US Lawmakers Wrestle with Digital Signal Switch

31 October 2005

Legislation to switch off the analog television signal in the US is clouded in confusion.

Hot on the heels of the Senate Commerce Committee's decision ten days ago to set April 7, 2009 as the digital switchover deadline, the House of Representatives' Energy and Commerce Committee has proposed an earlier date of December 31, 2008.

The Senate committee has recommended a $3 billion (€2.5bn; £1.69bn) subsidy to help convert an estimated 73 million TV sets that presently rely on antennas to receive signals instead of cable or satellite dish.

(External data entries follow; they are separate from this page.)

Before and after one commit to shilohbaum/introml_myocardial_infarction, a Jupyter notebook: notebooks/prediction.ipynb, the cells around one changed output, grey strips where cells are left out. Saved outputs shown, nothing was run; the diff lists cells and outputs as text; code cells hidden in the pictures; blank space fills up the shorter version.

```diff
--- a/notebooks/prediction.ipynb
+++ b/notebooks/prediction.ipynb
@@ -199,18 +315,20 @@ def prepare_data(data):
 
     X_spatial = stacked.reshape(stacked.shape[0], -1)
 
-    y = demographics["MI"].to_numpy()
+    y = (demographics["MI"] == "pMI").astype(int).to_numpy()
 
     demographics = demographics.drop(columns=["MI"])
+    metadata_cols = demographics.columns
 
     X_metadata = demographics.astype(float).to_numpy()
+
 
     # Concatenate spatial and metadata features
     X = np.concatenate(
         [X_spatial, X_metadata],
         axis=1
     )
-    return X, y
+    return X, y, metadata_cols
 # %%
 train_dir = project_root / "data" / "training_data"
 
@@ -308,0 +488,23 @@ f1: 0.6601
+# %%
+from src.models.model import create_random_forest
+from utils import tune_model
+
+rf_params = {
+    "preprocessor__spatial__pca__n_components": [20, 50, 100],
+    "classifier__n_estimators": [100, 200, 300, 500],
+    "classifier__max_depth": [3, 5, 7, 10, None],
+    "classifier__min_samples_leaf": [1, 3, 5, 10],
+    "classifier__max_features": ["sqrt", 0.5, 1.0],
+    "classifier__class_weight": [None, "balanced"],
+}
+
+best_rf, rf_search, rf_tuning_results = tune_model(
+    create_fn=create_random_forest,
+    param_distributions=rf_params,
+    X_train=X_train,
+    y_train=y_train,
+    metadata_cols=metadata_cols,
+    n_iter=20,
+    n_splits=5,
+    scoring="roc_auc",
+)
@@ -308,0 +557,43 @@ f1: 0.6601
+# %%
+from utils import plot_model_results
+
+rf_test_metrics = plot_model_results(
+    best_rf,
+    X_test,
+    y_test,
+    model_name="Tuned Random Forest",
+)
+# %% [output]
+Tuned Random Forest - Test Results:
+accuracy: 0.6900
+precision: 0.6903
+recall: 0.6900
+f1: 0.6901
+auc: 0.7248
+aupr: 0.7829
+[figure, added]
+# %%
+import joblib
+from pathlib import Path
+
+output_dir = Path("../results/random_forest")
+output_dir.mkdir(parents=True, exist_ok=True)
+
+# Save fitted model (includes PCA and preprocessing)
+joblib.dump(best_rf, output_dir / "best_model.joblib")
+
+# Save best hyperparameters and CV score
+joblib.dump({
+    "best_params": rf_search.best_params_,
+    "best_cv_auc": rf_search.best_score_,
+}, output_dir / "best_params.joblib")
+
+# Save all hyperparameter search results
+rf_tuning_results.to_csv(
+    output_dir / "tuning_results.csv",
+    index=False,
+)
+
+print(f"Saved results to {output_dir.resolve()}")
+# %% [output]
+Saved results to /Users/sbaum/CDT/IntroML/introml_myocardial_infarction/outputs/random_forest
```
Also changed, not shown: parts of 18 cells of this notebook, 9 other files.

The House bill is proposing a $40 coupon towards the cost of a converter box, leaving viewers to pay around $20 of the total cost. The scheme provides for two coupons per household, but people will have to request them, potentially discriminating against poorer homes.

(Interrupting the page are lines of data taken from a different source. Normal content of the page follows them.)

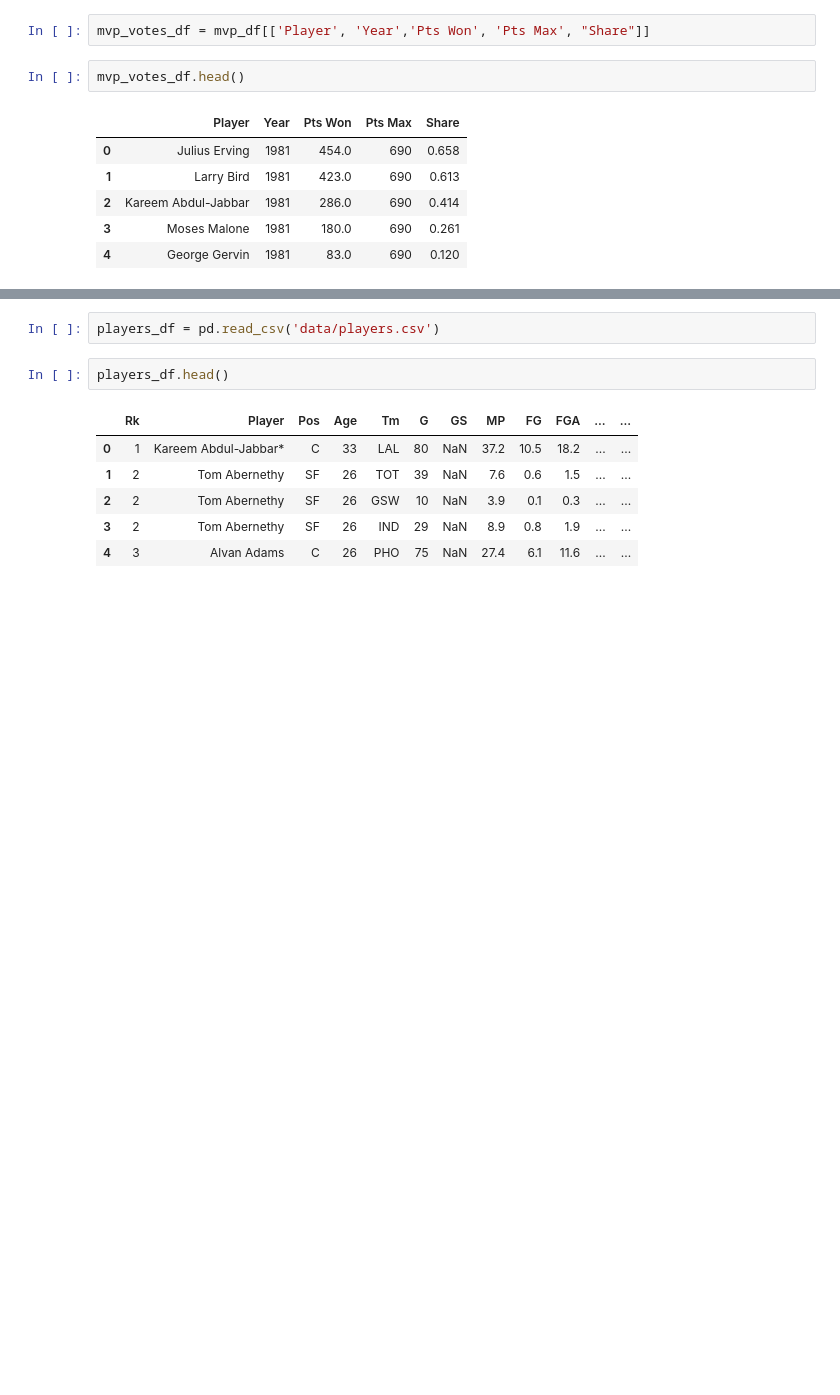
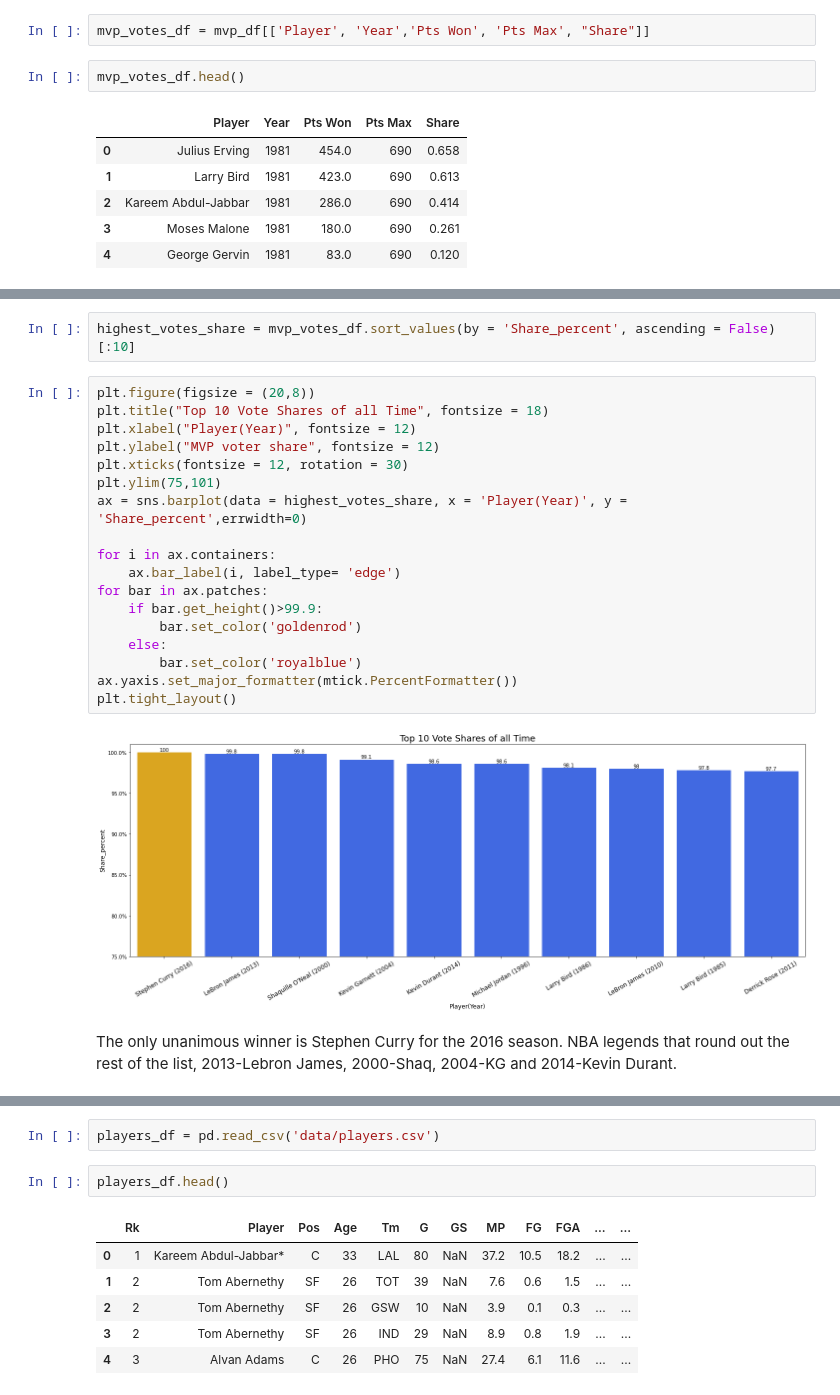
Before and after one commit to dcast822/NBA_analysis, a Jupyter notebook: 02_data_cleaning.ipynb, the cells around one changed output, grey strips where cells are left out. Saved outputs shown, nothing was run; the diff lists cells and outputs as text; blank space fills up the shorter version.

Commit message:
data viz

```diff
--- a/02_data_cleaning.ipynb
+++ b/02_data_cleaning.ipynb
@@ -27,0 +63,24 @@ mvp_votes_df.head()
+# %%
+highest_votes_share = mvp_votes_df.sort_values(by = 'Share_percent', ascending = False)[:10]
+# %%
+plt.figure(figsize = (20,8))
+plt.title("Top 10 Vote Shares of all Time", fontsize = 18)
+plt.xlabel("Player(Year)", fontsize = 12)
+plt.ylabel("MVP voter share", fontsize = 12)
+plt.xticks(fontsize = 12, rotation = 30)
+plt.ylim(75,101)
+ax = sns.barplot(data = highest_votes_share, x = 'Player(Year)', y = 'Share_percent',errwidth=0)
+
+for i in ax.containers:
+    ax.bar_label(i, label_type= 'edge')
+for bar in ax.patches:
+    if bar.get_height()>99.9:
+        bar.set_color('goldenrod')
+    else:
+        bar.set_color('royalblue')
+ax.yaxis.set_major_formatter(mtick.PercentFormatter())
+plt.tight_layout()
+# %% [output]
+[figure, added]
+# %% [markdown]
+The only unanimous winner is Stephen Curry for the 2016 season.  NBA legends that round out the rest of the list, 2013-Lebron James, 2000-Shaq, 2004-KG and 2014-Kevin Durant.
```
Also changed, not shown: parts of 19 cells of this notebook, 2 other files.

The Senate proposal, on the other hand, would automatically send two $40 coupons to each home, irrespective of householders' incomes.

The money for the boxes will come from an auction of the analog radio spectrum, estimated to raise around $10bn.

Once the bill clears the House and Senate, the operational differences will be ironed out by a joint committee before becoming law.

Data sourced from USA Today Online; additional content by WARC staff